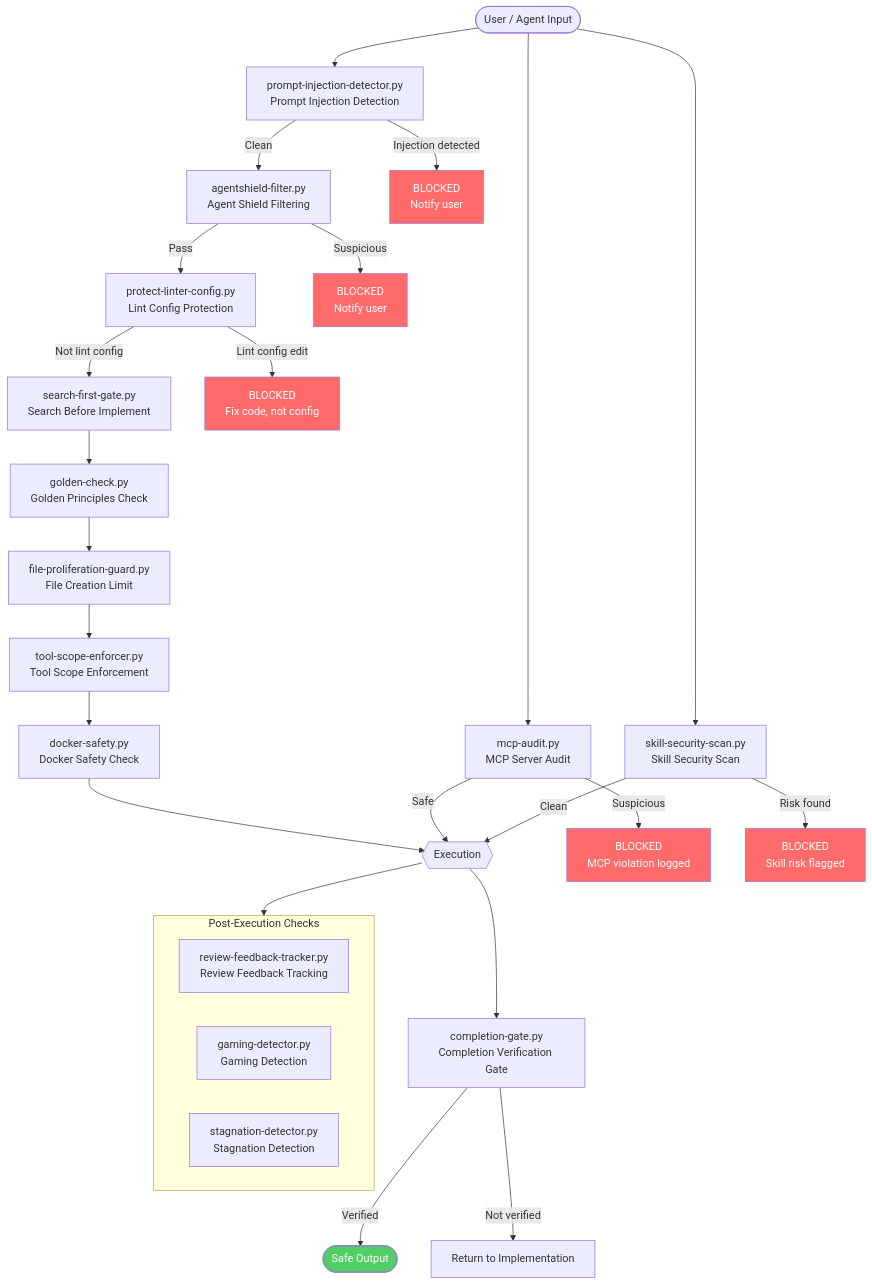
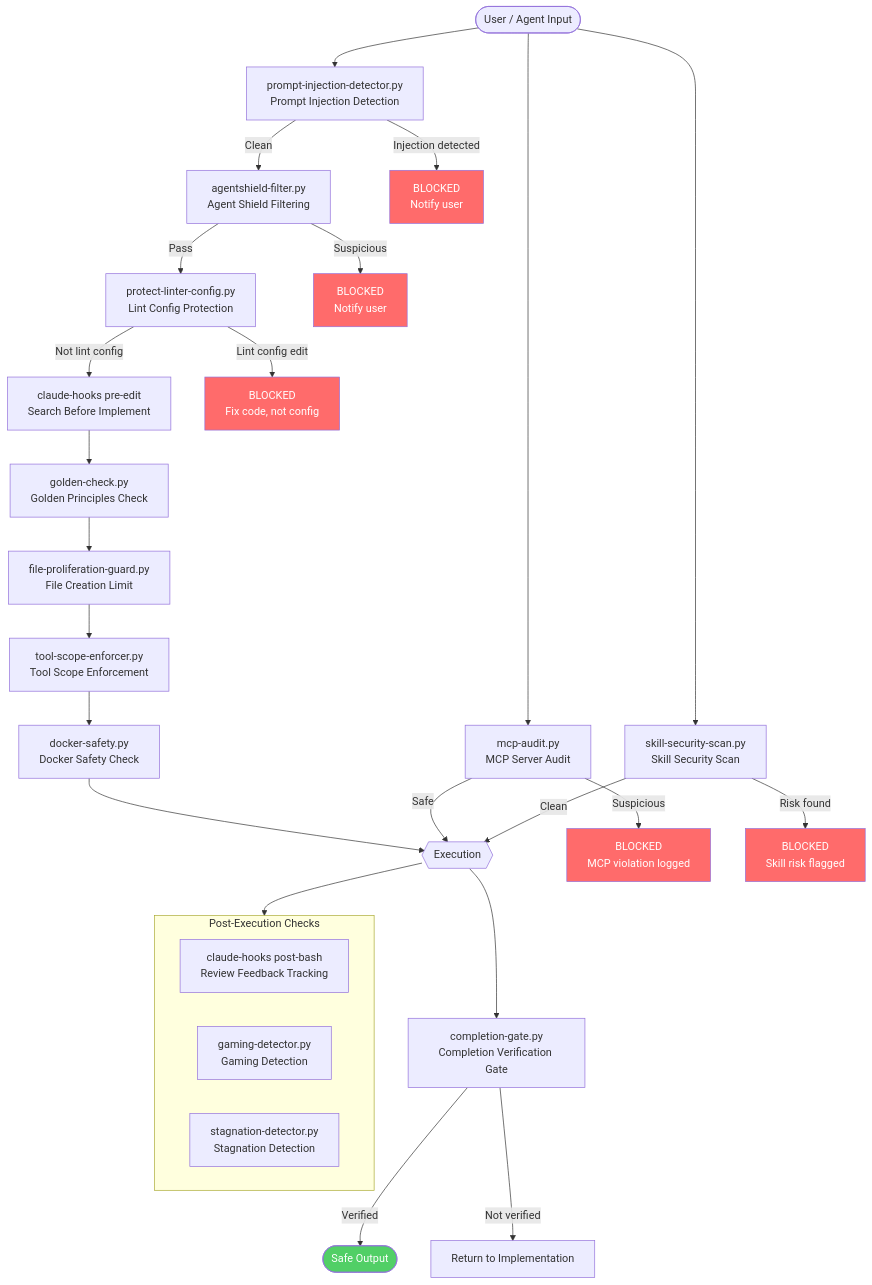
Before and after one commit to takeuchi-shogo/dotfiles: the diagram in .config/claude/references/diagrams/security-layers.md, drawn with Mermaid. The commit also changed 11 other files, not shown here.

First line of the commit message:
🔥 fix(hooks): 死蔵 .py 残骸4件を削除 + 現役ドキュメントを Rust pre-edit/post-bash 表記に整合

````diff
--- a/.config/claude/references/diagrams/security-layers.md
+++ b/.config/claude/references/diagrams/security-layers.md
@@ -12,53 +12,53 @@
 ```mermaid
 flowchart TD
     INPUT(["User / Agent Input"])
 
     INPUT --> PID["prompt-injection-detector.py<br/>Prompt Injection Detection"]
 
     PID -->|"Clean"| ASF["agentshield-filter.py<br/>Agent Shield Filtering"]
     PID -->|"Injection detected"| BLOCK1["BLOCKED<br/>Notify user"]
 
     ASF -->|"Pass"| PLC["protect-linter-config.py<br/>Lint Config Protection"]
     ASF -->|"Suspicious"| BLOCK2["BLOCKED<br/>Notify user"]
 
-    PLC -->|"Not lint config"| SFG["search-first-gate.py<br/>Search Before Implement"]
+    PLC -->|"Not lint config"| SFG["claude-hooks pre-edit<br/>Search Before Implement"]
     PLC -->|"Lint config edit"| BLOCK3["BLOCKED<br/>Fix code, not config"]
 
     SFG --> GC["golden-check.py<br/>Golden Principles Check"]
 
     GC --> FPG["file-proliferation-guard.py<br/>File Creation Limit"]
 
     FPG --> TSE["tool-scope-enforcer.py<br/>Tool Scope Enforcement"]
 
     TSE --> DS["docker-safety.py<br/>Docker Safety Check"]
 
     DS --> EXEC{{"Execution"}}
 
     EXEC --> CG["completion-gate.py<br/>Completion Verification Gate"]
 
     CG -->|"Verified"| DONE(["Safe Output"])
     CG -->|"Not verified"| BACK["Return to Implementation"]
 
     INPUT --> MCP["mcp-audit.py<br/>MCP Server Audit"]
     MCP -->|"Safe"| EXEC
     MCP -->|"Suspicious"| BLOCK4["BLOCKED<br/>MCP violation logged"]
 
     INPUT --> SSS["skill-security-scan.py<br/>Skill Security Scan"]
     SSS -->|"Clean"| EXEC
     SSS -->|"Risk found"| BLOCK5["BLOCKED<br/>Skill risk flagged"]
 
     subgraph post_exec ["Post-Execution Checks"]
-        RFT["review-feedback-tracker.py<br/>Review Feedback Tracking"]
+        RFT["claude-hooks post-bash<br/>Review Feedback Tracking"]
         GD["gaming-detector.py<br/>Gaming Detection"]
         SD["stagnation-detector.py<br/>Stagnation Detection"]
     end
 
     EXEC --> post_exec
 
     style BLOCK1 fill:#ff6b6b,color:#fff
     style BLOCK2 fill:#ff6b6b,color:#fff
     style BLOCK3 fill:#ff6b6b,color:#fff
     style BLOCK4 fill:#ff6b6b,color:#fff
     style BLOCK5 fill:#ff6b6b,color:#fff
     style DONE fill:#51cf66,color:#fff
 ```
````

ACTIVITY → Would you output all of the entries above exactly, keeping the pictures out?

ANSWER TO THE PROBLEM →
Before and after one commit to takeuchi-shogo/dotfiles: the diagram in .config/claude/references/diagrams/security-layers.md, drawn with Mermaid. The commit also changed 11 other files, not shown here.

First line of the commit message:
🔥 fix(hooks): 死蔵 .py 残骸4件を削除 + 現役ドキュメントを Rust pre-edit/post-bash 表記に整合

````diff
--- a/.config/claude/references/diagrams/security-layers.md
+++ b/.config/claude/references/diagrams/security-layers.md
@@ -12,53 +12,53 @@
 ```mermaid
 flowchart TD
     INPUT(["User / Agent Input"])
 
     INPUT --> PID["prompt-injection-detector.py<br/>Prompt Injection Detection"]
 
     PID -->|"Clean"| ASF["agentshield-filter.py<br/>Agent Shield Filtering"]
     PID -->|"Injection detected"| BLOCK1["BLOCKED<br/>Notify user"]
 
     ASF -->|"Pass"| PLC["protect-linter-config.py<br/>Lint Config Protection"]
     ASF -->|"Suspicious"| BLOCK2["BLOCKED<br/>Notify user"]
 
-    PLC -->|"Not lint config"| SFG["search-first-gate.py<br/>Search Before Implement"]
+    PLC -->|"Not lint config"| SFG["claude-hooks pre-edit<br/>Search Before Implement"]
     PLC -->|"Lint config edit"| BLOCK3["BLOCKED<br/>Fix code, not config"]
 
     SFG --> GC["golden-check.py<br/>Golden Principles Check"]
 
     GC --> FPG["file-proliferation-guard.py<br/>File Creation Limit"]
 
     FPG --> TSE["tool-scope-enforcer.py<br/>Tool Scope Enforcement"]
 
     TSE --> DS["docker-safety.py<br/>Docker Safety Check"]
 
     DS --> EXEC{{"Execution"}}
 
     EXEC --> CG["completion-gate.py<br/>Completion Verification Gate"]
 
     CG -->|"Verified"| DONE(["Safe Output"])
     CG -->|"Not verified"| BACK["Return to Implementation"]
 
     INPUT --> MCP["mcp-audit.py<br/>MCP Server Audit"]
     MCP -->|"Safe"| EXEC
     MCP -->|"Suspicious"| BLOCK4["BLOCKED<br/>MCP violation logged"]
 
     INPUT --> SSS["skill-security-scan.py<br/>Skill Security Scan"]
     SSS -->|"Clean"| EXEC
     SSS -->|"Risk found"| BLOCK5["BLOCKED<br/>Skill risk flagged"]
 
     subgraph post_exec ["Post-Execution Checks"]
-        RFT["review-feedback-tracker.py<br/>Review Feedback Tracking"]
+        RFT["claude-hooks post-bash<br/>Review Feedback Tracking"]
         GD["gaming-detector.py<br/>Gaming Detection"]
         SD["stagnation-detector.py<br/>Stagnation Detection"]
     end
 
     EXEC --> post_exec
 
     style BLOCK1 fill:#ff6b6b,color:#fff
     style BLOCK2 fill:#ff6b6b,color:#fff
     style BLOCK3 fill:#ff6b6b,color:#fff
     style BLOCK4 fill:#ff6b6b,color:#fff
     style BLOCK5 fill:#ff6b6b,color:#fff
     style DONE fill:#51cf66,color:#fff
 ```
````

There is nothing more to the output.